OTTAWA – Officials on both sides of the Atlantic insisted Wednesday that the Canada-European trade negotiations remain on track and are close to resolution despite concerns the entry of the United States could put the four-year-old talks on the backburner.
On Wednesday, the European Union and the U.S. announced they would pursue the world’s largest and most comprehensive trade agreement, dwarfing NAFTA in terms of both the size of the markets and trade volumes.
Trade analysts said the announcement introduces a wildcard in the Canadian-EU talks that have already missed several deadlines, the latest for the end of 2012.
“I think if we don’t conclude this agreement fairly quickly there will be a sense of drift and the Europeans will start looking elsewhere, in particular the U.S.,” says Lawrence Herman, a trade expert with Cassels Brock.
The precedent that comes to mind is Canada’s protracted and ultimately unsuccessful negotiations with South Korea, which were hung up by stern and unyielding opposition from Ontario and the auto industry, analysts say. While Canada started the process, the U.S. was able to mop up the agreement, including on trade in autos.
Veteran trade negotiator and consultant Peter Clark says the Europeans will be trying to use the announcement as leverage to get Canada to offer greater concessions.
“They are going to get the Harper government to conclude a deal basically on the state of play on terms that are not necessarily that great for Canada,” he said. “They are bigger than we are.”
He added the Europeans are also pleading a lack of staff, which could be stretched once the U.S. enters the picture, likely in June.
But a Canadian government official insists the announcement changes little, saying negotiations are at too advanced a stage.
“We’re down to a basket full of issues being addressed politically, so this doesn’t change anything,” the official. “There’s no worries here the EU is going to focus on the bigger fish down south because the bigger fish down south is waiting to see what the northern pike gets.”
In a news conference from Brussels, EU Trade commissioner Karel De Gucht said reaching a good deal was better than a quick one.
“I’m confident we can reach an agreement in the coming weeks but there are a number of issues that are not ready,” he said.
Although the negotiations have been carried on behind closes doors, trade experts monitoring the talks say there are only a few key issues remaining to be resolved. But they are the most politically difficult.
Canada is looking for greater access for its beef and pork producers, while Europe wants Ottawa to reduce tariffs and increase quotas for shipments of dairy products, particularly cheese. Europe is demanding Ottawa extend patent protection for brand-name pharmaceuticals, a measure that is estimated to wind up costing provincial drug plans and Canadians about $900 million annually once implemented.
And both sides are having difficulty with the issue of government procurement. More than 40 Canadian municipalities have asked out of a deal if it means ending local preferences on municipal bids, while economically troubled southern European countries also want to keep giving a leg up to their local firms.
The concern among trade analysts is that given the volumes involved, Europe will lose interest in Canada once the U.S. negotiations start in earnest.
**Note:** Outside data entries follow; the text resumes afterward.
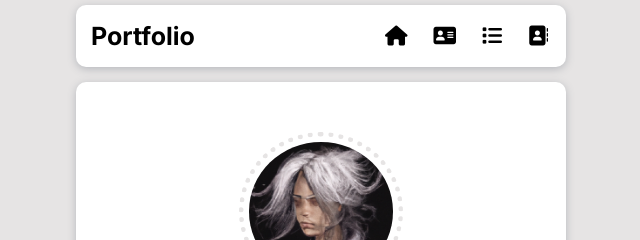
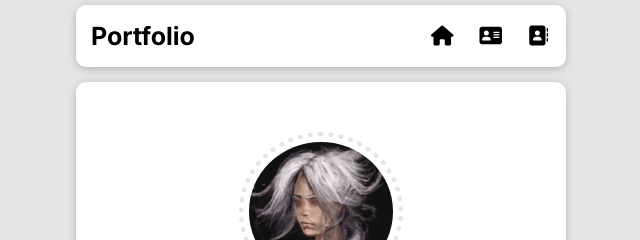
Before and after one commit to Siedemus/vanilla-js-portfolio, a plain HTML site: page about.html in a window 1280 px wide. Shown: the top 240 px of the page, 319-959 px from the left. Drawn offline with nearby package versions, Linux system fonts and the light colour scheme; a web font is replaced by a local one.

Commit message:
delete projects navigation link

```diff
--- a/about.html
+++ b/about.html
@@ -33,11 +33,6 @@
             ></a>
           </li>
           <li class="navigation__item">
-            <a class="navigation__link" href="projects.html"
-              ><i class="fa-solid fa-list navigation__icon"></i
-            ></a>
-          </li>
-          <li class="navigation__item">
             <a class="navigation__link" href="contact.html"
               ><i class="fa-solid fa-address-book navigation__icon"></i
             ></a>
```
Also changed, not shown: contact.html (+0 -5 lines), index.html (+0 -5 lines).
The Canadian market represents about two per cent of European exports, whereas the EU-U.S. trade relationship is already the world’s biggest at about $1 trillion annually in goods and services trade.
Matthew Kronby of Bennett Jones, who was the federal government’s chief trade lawyer until last July, said the entry of the United States into the dynamic does pose a risk for Canada, but also some advantages.
There is plenty of skepticism in the U.S. about whether Europe is up to making the compromises that will be necessary for a modern trade deal, he said, so concluding one with Canada will be advantageous for Brussels.
“I think this could be helpful for Canada because the EU is facing pressure to conclude before beginning negotiations in earnest with the U.S.,” he said.
On one specific issue — “geographical indications” whereby products from certain regions can claim exclusive naming rights, such as champagne — it would be useful for Europe to show Washington it can be practical, he said.
As well, rules of origin may not be as much of a sticking point for Europe if it can conclude a deal with both Canada and the U.S., given the production integration between the two countries.
Ottawa trade consultant Laura Dawson of Dawson Strategic said Canadians shouldn’t be surprised that the end game of the Canada-EU talks is “long and slow” given the nature of the complex nature of the agreement being sought. Called the Comprehensive Economic and Trade Agreement, the deal would go beyond eliminating barriers to the trade in goods to all economic arrangement, including professional services and investment.
The entry of the U.S. into the dynamic likely doesn’t help, she says, but the process may be too far along to stop.
“I’m glad it’s coming now and not earlier because in some of our other negotiations, Canada has been used as a kind of practice round before the country engaged seriously with the United States,” she said, citing South Korea and Central America.
“I think if the U.S. and EU had agreed to move together sooner, I think that would have taken a lot of the wind out of the sails for Canada. But at this stage, I think there is enough momentum to finish it.”